* **REQUIRED ACTION**: If a line below contains the string "PySparkTypeError", copy it out.

SUPPLIED RECORDS: Begin

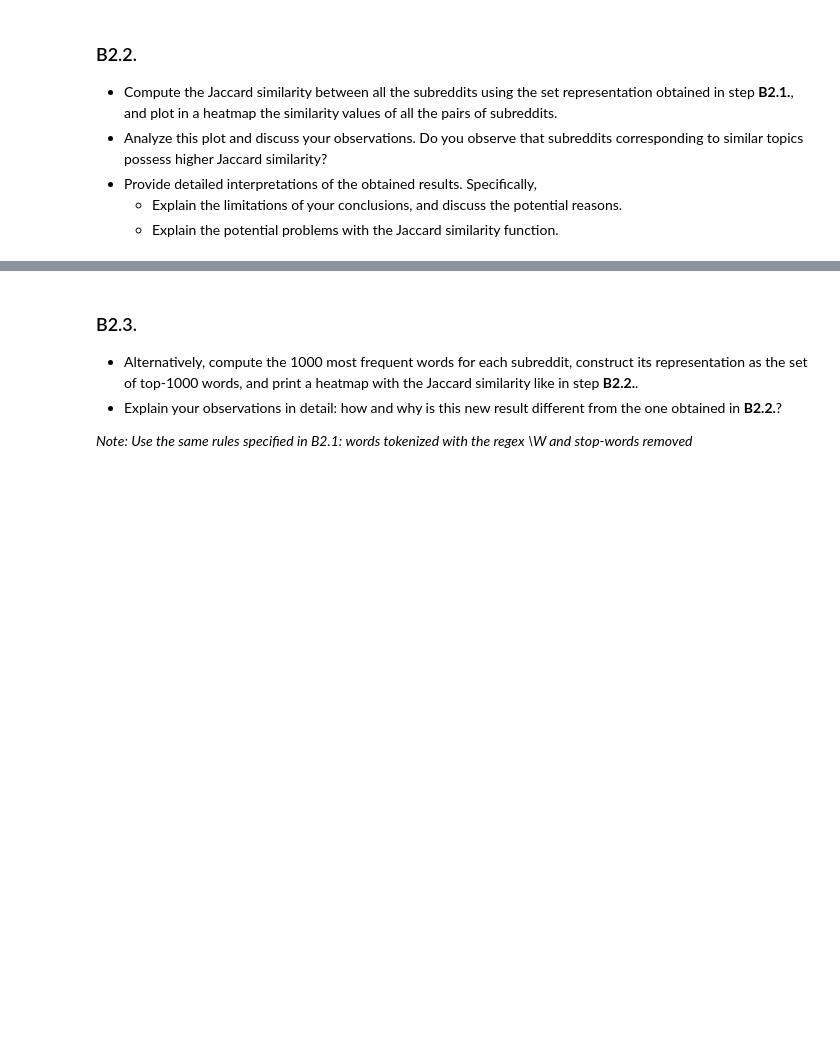
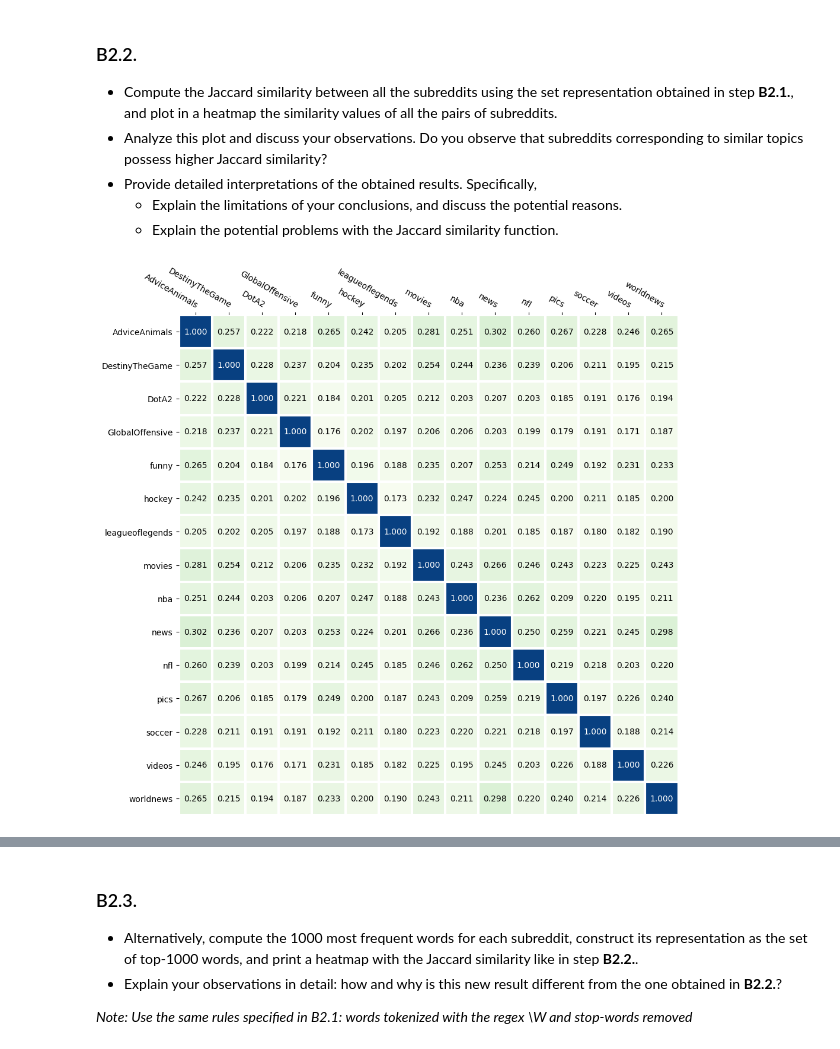
Before and after one commit to sevesoletizia/ADA, a Jupyter notebook: Exercises/10 - Scaling up/ScalingUp_Exercises SOL LETI.ipynb, the cells around one changed output, grey strips where cells are left out. Cells and saved outputs as stored; diff of their text form; code cells hidden in the pictures; blank space fills up the shorter version.

Commit message:
010 -  SOL LETI COMPLETE

```diff
--- a/Exercises/10 - Scaling up/ScalingUp_Exercises SOL LETI.ipynb
+++ b/Exercises/10 - Scaling up/ScalingUp_Exercises SOL LETI.ipynb
@@ -287,0 +309,15 @@ PySparkTypeError: [NOT_ITERABLE] Column is not iterable.
+# %%
+# (3) Compute the 50k most frequent words across all subreddits
+all_words = df_withtokens.select(explode("WnoSW").alias("word"))
+# explode from id | WnoSW
+#               1 | [Hello, Leti]
+#
+# become       id | word
+#               1 | Hello
+#               1 | Leti
+
+# all_words.show()
+top50k = all_words.groupBy('word')\
+                  .agg(count('*').alias('tot')).limit(50000)\
+                  .sort(desc('tot'))
+top50k.show()
@@ -287,0 +342,5 @@ PySparkTypeError: [NOT_ITERABLE] Column is not iterable.
+# %%
+# (4) Number of word in top50k per Subreddit
+# all word df with the info related to the subreddit
+all_words_sub = df_withtokens.select('subreddit', explode("WnoSW").alias("word")).distinct()
+all_words_sub.show()
@@ -287,0 +365,7 @@ PySparkTypeError: [NOT_ITERABLE] Column is not iterable.
+# %%
+top_words_list = [row.word for row in top50k.collect()]
+sub_words_top50k = all_words_sub.filter(col("word").isin(top_words_list))
+
+subred = sub_words_top50k.groupBy('subreddit')\
+                        .agg(collect_set("word").alias('word'))
+subred.show(5)
@@ -292,3 +387,14 @@ PySparkTypeError: [NOT_ITERABLE] Column is not iterable.
 * Provide detailed interpretations of the obtained results. Specifically,
     - Explain the limitations of your conclusions, and discuss the potential reasons.
     - Explain the potential problems with the Jaccard similarity function.
+# %%
+similarities = []
+for sr1 in subred.collect():
+    for sr2 in subred.collect():
+        similarities.append([sr1['subreddit'],sr2['subreddit'],jaccard_similarity(sr1['word'],sr2['word'])])
+
+from hw2_utils import plot_heatmap
+sim_mtx_word = pd.DataFrame(similarities).pivot(index=0,columns=1,values=2)
+plot_heatmap(sim_mtx_word)
+# %% [output]
+[figure, added]
```
Also changed, not shown: parts of 15 cells of this notebook.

SUPPLIED RECORDS: End

* **TASK RESULT**:
@@ -287,0 +309,15 @@ PySparkTypeError: [NOT_ITERABLE] Column is not iterable.
@@ -287,0 +342,5 @@ PySparkTypeError: [NOT_ITERABLE] Column is not iterable.
@@ -287,0 +365,7 @@ PySparkTypeError: [NOT_ITERABLE] Column is not iterable.
@@ -292,3 +387,14 @@ PySparkTypeError: [NOT_ITERABLE] Column is not iterable.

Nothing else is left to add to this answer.